Mubarak isn’t paying any attention to what the administration says, the protesters aren’t paying any attention to what the administration says and the MB along with their friends in Tehran don’t care what we say because they know exactly what they want to do, while also knowing that we’re powerless. The ineptitude of the Obama administrations foreign policy is only surpassed by its ineptitude in domestic policy.

Doggone/GA

January 28th, 2011
2:40 pm

“Yes, but it still *bleeping* rocks!”

Well, if you like it…maybe it does. It’s not one of my favorites.

Doggone/GA

January 28th, 2011
2:41 pm

I would suggest “Desert Rose”

TaxPayer

January 28th, 2011
2:41 pm

If the people over there with the oil want to sell it bad enough on the free market, they’ll find a way to get it to market and we can be there waiting to buy it, or not. Personally, I’d just as soon do business with someone building solar cells and batteries. In the long run, that would be the more cost-effective approach for the end user.

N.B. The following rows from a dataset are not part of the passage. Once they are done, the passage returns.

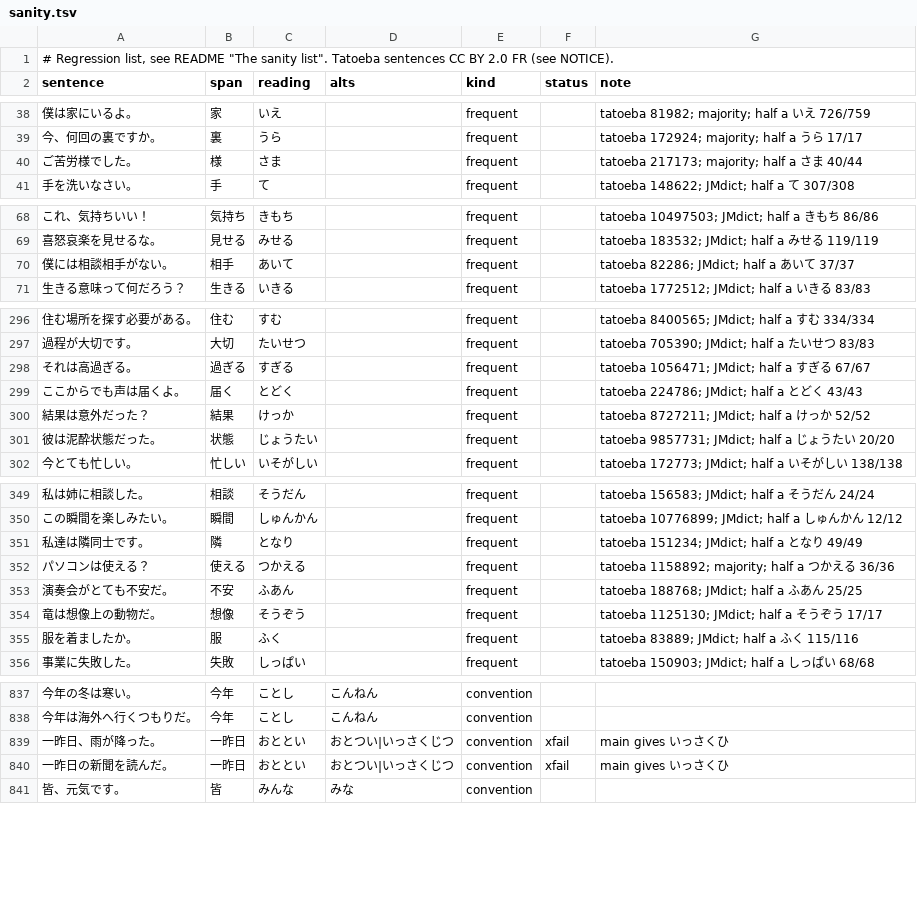
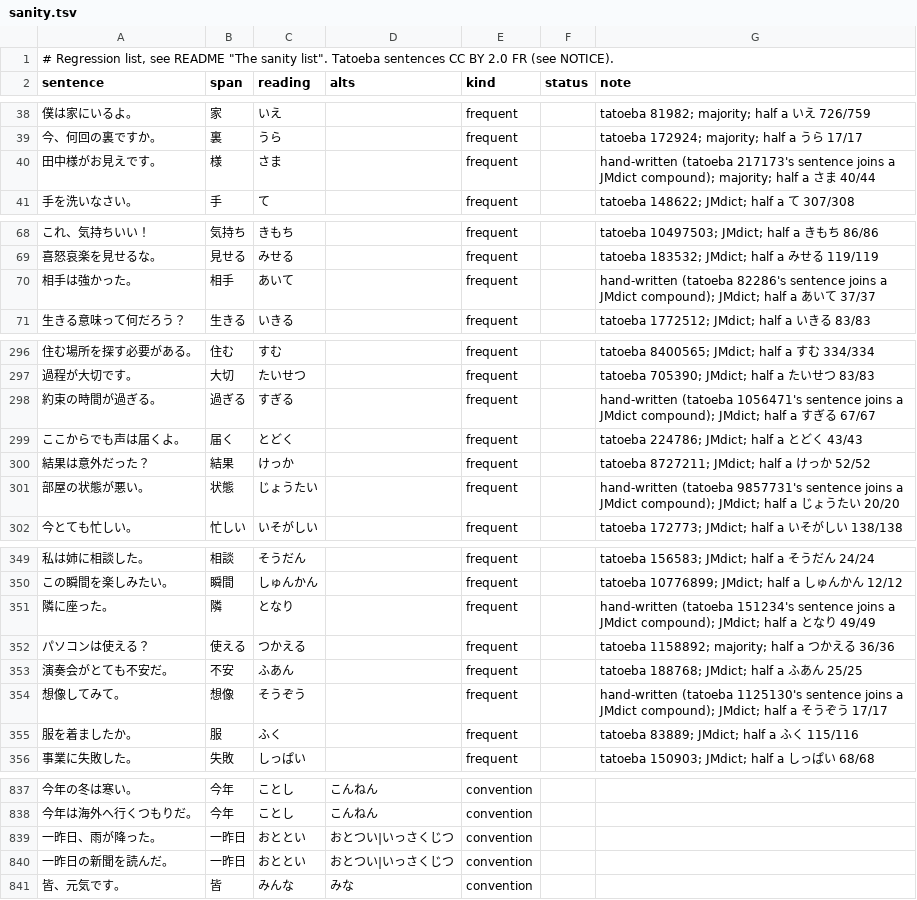
Before and after one commit to blankiekun/yurigana, a TSV file: eval/sanity.tsv, drawn as a sheet; only a part is shown, gaps mark what is left out; the diff covers the shown part only.

Commit message:
Reader() reads with JMdict's (form, reading) pairs when given no list (#51)
* Reader() reads with JMdict's (form, reading) pairs when given no list

With no reading list, the bundled JMdict pairs (already loaded as the check on a list) are the
list: one-reading forms are 'only', compounds join, rules and the model keep to its readings.
Ruby JMdict doesn't list is still taken when its kanji spell it (names). Spans followed by a
number aren't joined (一対|一). Results with a list are unchanged.

* TRADEOFFS: T48 is #51

* No compound over a particle the text doesn't write (お腹空く); sanity rows for JMdict's compounds

* TRADEOFFS T49: the particle guard's numbers

```diff
--- a/eval/sanity.tsv
+++ b/eval/sanity.tsv
@@ -39,3 +39,3 @@ sentence	span	reading	alts	kind	status	note
 今、何回の裏ですか。	裏	うら		frequent		tatoeba 172924; majority; half a うら 17/17
-ご苦労様でした。	様	さま		frequent		tatoeba 217173; majority; half a さま 40/44
+田中様がお見えです。	様	さま		frequent		hand-written (tatoeba 217173's sentence joins a JMdict compound); majority; half a さま 40/44
 手を洗いなさい。	手	て		frequent		tatoeba 148622; JMdict; half a て 307/308
@@ -69,3 +69,3 @@ sentence	span	reading	alts	kind	status	note
 喜怒哀楽を見せるな。	見せる	みせる		frequent		tatoeba 183532; JMdict; half a みせる 119/119
-僕には相談相手がない。	相手	あいて		frequent		tatoeba 82286; JMdict; half a あいて 37/37
+相手は強かった。	相手	あいて		frequent		hand-written (tatoeba 82286's sentence joins a JMdict compound); JMdict; half a あいて 37/37
 生きる意味って何だろう？	生きる	いきる		frequent		tatoeba 1772512; JMdict; half a いきる 83/83
@@ -297,6 +297,6 @@ sentence	span	reading	alts	kind	status	note
 過程が大切です。	大切	たいせつ		frequent		tatoeba 705390; JMdict; half a たいせつ 83/83
-それは高過ぎる。	過ぎる	すぎる		frequent		tatoeba 1056471; JMdict; half a すぎる 67/67
+約束の時間が過ぎる。	過ぎる	すぎる		frequent		hand-written (tatoeba 1056471's sentence joins a JMdict compound); JMdict; half a すぎる 67/67
 ここからでも声は届くよ。	届く	とどく		frequent		tatoeba 224786; JMdict; half a とどく 43/43
 結果は意外だった？	結果	けっか		frequent		tatoeba 8727211; JMdict; half a けっか 52/52
-彼は泥酔状態だった。	状態	じょうたい		frequent		tatoeba 9857731; JMdict; half a じょうたい 20/20
+部屋の状態が悪い。	状態	じょうたい		frequent		hand-written (tatoeba 9857731's sentence joins a JMdict compound); JMdict; half a じょうたい 20/20
 今とても忙しい。	忙しい	いそがしい		frequent		tatoeba 172773; JMdict; half a いそがしい 138/138
@@ -350,6 +350,6 @@ sentence	span	reading	alts	kind	status	note
 この瞬間を楽しみたい。	瞬間	しゅんかん		frequent		tatoeba 10776899; JMdict; half a しゅんかん 12/12
-私達は隣同士です。	隣	となり		frequent		tatoeba 151234; JMdict; half a となり 49/49
+隣に座った。	隣	となり		frequent		hand-written (tatoeba 151234's sentence joins a JMdict compound); JMdict; half a となり 49/49
 パソコンは使える？	使える	つかえる		frequent		tatoeba 1158892; majority; half a つかえる 36/36
 演奏会がとても不安だ。	不安	ふあん		frequent		tatoeba 188768; JMdict; half a ふあん 25/25
-竜は想像上の動物だ。	想像	そうぞう		frequent		tatoeba 1125130; JMdict; half a そうぞう 17/17
+想像してみて。	想像	そうぞう		frequent		hand-written (tatoeba 1125130's sentence joins a JMdict compound); JMdict; half a そうぞう 17/17
 服を着ましたか。	服	ふく		frequent		tatoeba 83889; JMdict; half a ふく 115/116
@@ -838,4 +838,4 @@ sentence	span	reading	alts	kind	status	note
 今年は海外へ行くつもりだ。	今年	ことし	こんねん	convention		
-一昨日、雨が降った。	一昨日	おととい	おとつい|いっさくじつ	convention	xfail	main gives いっさくひ
-一昨日の新聞を読んだ。	一昨日	おととい	おとつい|いっさくじつ	convention	xfail	main gives いっさくひ
+一昨日、雨が降った。	一昨日	おととい	おとつい|いっさくじつ	convention		
+一昨日の新聞を読んだ。	一昨日	おととい	おとつい|いっさくじつ	convention		
 皆、元気です。	皆	みんな	みな	convention		
```
Also changed, not shown: 8 edited cells elsewhere in this file, 8 other files.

BADA BING

January 28th, 2011
2:45 pm

And Mubarak spake ” Pharaoh, Let my People Go”. Oh wait, I’m the Pharaoh….Never mind!

Joe the Plutocrat

January 28th, 2011
2:50 pm

Li’l barry b; didn’t take you for a Clash fan. but what do you think of Washington Bullets? “…if you can find an Afgan rebel that the Moscow bullets missed, ask what thinks of voting Communist? ask the Dali Lama in the hills of Tibet, how many monks did the Chinese get? in a war torn swamp, stop any mercernary in check the British bullets in his armory…” FYI, Strummer, a self-avowed “hippie” and “left-wiger” said of “Rock the Casbah”; “…there is no humanity in fanaticism.” needless to say, he did not endorse the use of his song by Armed Forces Radio during the first Persian Gulf War. check out “The Future is Unwritten: The Joe Strummer Story” sometime.

carlosgvv

January 28th, 2011
2:50 pm

Bosch

But….but….but what if Egypt has weapons of mass destruction?

Doggone/GA

January 28th, 2011
2:50 pm

“And Mubarak spake ” Pharaoh, Let my People Go”. Oh wait, I’m the Pharaoh….Never mind!”

Shouldn’t that be ElBaradei saying that?

carlosgvv

January 28th, 2011
2:52 pm

Joe the Plutocrat

I agree with what you say. I just don’t see what it has to do with what I said.

BADA BING

January 28th, 2011
2:54 pm

With all the aid money we are giving Egypt, is the gov’t sure that they are not involved in some type of pyramid scheme?

Bosch

January 28th, 2011
2:56 pm

carlos,

I’ve never been one to think that the lives of 5000 service men and women and the destruction our economy is worth a “what if.” Know what I mean?

stands for decibels

January 28th, 2011
3:00 pm

With all the aid money we are giving Egypt, is the gov’t sure that they are not involved in some type of pyramid scheme?

[rimshot]

BADA BING

January 28th, 2011
3:00 pm

Jay, are the Egytian troops using frickin’ lasers on the rioters?